Segment Start: Data for analysis

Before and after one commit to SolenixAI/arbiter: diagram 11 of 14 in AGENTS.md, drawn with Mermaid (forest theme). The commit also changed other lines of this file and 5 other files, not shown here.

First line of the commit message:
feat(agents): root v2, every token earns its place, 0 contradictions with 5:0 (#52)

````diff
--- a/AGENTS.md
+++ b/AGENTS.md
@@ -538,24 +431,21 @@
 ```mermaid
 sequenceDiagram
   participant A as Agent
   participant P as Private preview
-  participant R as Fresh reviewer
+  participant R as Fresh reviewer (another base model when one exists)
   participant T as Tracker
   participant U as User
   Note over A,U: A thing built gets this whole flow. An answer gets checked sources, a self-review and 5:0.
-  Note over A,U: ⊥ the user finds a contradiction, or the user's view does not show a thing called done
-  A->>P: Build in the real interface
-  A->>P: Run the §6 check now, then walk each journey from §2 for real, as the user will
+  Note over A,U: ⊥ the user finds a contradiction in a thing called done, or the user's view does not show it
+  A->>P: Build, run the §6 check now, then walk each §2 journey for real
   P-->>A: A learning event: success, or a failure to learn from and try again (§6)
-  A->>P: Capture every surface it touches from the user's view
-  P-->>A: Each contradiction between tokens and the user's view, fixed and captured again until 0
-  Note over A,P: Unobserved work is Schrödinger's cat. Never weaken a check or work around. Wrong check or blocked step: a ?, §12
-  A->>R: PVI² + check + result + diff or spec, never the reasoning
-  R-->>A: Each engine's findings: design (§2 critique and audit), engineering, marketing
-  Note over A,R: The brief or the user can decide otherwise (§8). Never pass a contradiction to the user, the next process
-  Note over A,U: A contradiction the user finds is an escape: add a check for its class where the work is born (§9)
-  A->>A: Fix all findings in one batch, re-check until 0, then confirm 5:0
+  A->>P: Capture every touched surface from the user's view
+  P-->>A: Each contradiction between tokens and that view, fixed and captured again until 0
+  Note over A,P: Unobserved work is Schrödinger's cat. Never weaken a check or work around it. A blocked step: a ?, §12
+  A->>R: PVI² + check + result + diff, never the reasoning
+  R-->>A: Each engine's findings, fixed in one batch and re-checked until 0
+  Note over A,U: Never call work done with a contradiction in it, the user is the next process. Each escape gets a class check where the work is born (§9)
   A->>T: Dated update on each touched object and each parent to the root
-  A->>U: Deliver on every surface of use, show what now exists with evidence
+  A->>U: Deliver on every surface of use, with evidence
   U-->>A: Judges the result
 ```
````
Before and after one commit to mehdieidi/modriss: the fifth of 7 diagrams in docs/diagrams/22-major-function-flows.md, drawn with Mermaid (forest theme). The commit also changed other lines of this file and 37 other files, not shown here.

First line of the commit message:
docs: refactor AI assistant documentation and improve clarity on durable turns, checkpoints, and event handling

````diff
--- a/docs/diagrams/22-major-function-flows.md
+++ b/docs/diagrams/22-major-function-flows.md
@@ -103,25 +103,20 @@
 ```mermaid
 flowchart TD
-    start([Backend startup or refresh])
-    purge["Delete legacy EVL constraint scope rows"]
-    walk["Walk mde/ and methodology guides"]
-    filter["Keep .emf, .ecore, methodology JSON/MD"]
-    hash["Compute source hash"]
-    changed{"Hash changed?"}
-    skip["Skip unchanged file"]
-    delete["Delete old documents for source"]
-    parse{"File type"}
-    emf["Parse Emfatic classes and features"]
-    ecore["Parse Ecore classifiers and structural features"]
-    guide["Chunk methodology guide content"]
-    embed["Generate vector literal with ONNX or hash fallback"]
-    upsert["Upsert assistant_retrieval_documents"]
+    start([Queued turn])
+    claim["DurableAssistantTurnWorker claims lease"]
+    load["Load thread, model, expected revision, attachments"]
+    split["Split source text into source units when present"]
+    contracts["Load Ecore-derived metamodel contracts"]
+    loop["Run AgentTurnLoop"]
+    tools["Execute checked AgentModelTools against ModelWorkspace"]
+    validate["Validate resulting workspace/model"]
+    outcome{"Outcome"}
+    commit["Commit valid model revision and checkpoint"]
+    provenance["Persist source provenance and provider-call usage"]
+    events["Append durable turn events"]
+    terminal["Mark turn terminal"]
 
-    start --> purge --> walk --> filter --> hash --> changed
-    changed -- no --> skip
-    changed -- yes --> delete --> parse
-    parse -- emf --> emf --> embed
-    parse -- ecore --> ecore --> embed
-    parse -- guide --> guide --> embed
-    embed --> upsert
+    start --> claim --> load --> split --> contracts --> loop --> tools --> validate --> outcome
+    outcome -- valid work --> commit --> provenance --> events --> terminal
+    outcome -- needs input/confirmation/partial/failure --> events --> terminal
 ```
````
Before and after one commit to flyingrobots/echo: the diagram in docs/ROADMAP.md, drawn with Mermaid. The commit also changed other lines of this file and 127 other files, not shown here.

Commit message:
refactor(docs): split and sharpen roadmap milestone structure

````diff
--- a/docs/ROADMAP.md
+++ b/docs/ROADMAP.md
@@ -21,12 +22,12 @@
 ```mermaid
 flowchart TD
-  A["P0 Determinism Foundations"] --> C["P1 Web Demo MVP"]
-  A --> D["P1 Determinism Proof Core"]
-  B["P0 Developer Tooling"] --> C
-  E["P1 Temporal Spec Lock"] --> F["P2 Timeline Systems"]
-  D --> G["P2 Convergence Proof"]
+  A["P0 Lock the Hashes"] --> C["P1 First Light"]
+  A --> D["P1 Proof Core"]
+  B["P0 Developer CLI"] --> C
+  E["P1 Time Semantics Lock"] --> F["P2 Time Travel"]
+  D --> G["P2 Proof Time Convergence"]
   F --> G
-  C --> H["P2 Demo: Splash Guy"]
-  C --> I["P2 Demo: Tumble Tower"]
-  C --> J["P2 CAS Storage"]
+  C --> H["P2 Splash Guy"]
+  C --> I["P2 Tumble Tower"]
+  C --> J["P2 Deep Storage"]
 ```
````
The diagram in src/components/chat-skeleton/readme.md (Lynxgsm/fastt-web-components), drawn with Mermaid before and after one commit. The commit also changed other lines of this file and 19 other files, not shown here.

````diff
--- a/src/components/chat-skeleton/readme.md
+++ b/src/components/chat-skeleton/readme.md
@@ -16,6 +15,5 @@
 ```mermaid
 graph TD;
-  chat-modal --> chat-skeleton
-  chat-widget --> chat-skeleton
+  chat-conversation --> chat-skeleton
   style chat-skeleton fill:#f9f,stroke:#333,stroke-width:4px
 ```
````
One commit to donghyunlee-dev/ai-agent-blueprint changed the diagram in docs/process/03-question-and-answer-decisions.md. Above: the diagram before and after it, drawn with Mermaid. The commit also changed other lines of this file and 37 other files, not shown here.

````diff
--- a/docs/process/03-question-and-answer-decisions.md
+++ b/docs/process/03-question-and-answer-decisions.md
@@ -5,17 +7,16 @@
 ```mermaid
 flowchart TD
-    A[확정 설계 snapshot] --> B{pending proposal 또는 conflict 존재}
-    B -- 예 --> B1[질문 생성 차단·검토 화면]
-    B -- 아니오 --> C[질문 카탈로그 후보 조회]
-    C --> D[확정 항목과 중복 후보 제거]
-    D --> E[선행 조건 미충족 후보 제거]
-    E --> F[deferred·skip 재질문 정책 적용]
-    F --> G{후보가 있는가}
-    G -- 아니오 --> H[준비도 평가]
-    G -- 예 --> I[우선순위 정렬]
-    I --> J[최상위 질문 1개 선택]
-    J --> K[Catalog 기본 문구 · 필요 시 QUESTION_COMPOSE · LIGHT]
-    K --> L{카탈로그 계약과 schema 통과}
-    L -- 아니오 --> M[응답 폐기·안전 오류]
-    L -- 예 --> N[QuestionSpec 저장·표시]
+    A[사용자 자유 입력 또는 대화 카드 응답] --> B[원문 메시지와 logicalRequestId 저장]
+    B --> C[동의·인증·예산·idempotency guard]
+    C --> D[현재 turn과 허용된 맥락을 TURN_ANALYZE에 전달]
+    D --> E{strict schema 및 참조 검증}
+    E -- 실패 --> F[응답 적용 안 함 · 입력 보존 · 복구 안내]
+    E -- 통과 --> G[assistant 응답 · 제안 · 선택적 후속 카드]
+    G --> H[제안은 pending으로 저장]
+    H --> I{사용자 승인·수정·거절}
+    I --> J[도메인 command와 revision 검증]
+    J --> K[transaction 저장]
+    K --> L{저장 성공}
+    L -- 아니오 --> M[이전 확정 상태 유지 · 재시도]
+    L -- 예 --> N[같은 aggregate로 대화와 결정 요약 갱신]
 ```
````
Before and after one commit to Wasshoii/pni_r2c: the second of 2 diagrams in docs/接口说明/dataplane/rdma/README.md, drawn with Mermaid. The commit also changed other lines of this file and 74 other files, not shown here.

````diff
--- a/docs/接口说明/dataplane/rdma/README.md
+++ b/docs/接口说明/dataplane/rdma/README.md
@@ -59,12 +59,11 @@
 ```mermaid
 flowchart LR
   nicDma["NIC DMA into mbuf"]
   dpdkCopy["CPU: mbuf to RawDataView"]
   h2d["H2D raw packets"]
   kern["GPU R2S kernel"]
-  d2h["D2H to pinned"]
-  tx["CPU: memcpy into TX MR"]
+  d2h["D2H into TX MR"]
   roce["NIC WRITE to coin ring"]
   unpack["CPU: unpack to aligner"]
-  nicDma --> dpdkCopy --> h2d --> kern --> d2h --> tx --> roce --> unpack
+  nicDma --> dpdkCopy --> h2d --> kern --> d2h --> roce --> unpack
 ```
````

Segment End: Data for analysis

> **About this exercise**: Search the data above for the string "chat". Report every line where it is found.

> **Response**:
The diagram in src/components/chat-skeleton/readme.md (Lynxgsm/fastt-web-components), drawn with Mermaid before and after one commit. The commit also changed other lines of this file and 19 other files, not shown here.
--- a/src/components/chat-skeleton/readme.md
+++ b/src/components/chat-skeleton/readme.md
-  chat-modal --> chat-skeleton
-  chat-widget --> chat-skeleton
+  chat-conversation --> chat-skeleton
   style chat-skeleton fill:#f9f,stroke:#333,stroke-width:4px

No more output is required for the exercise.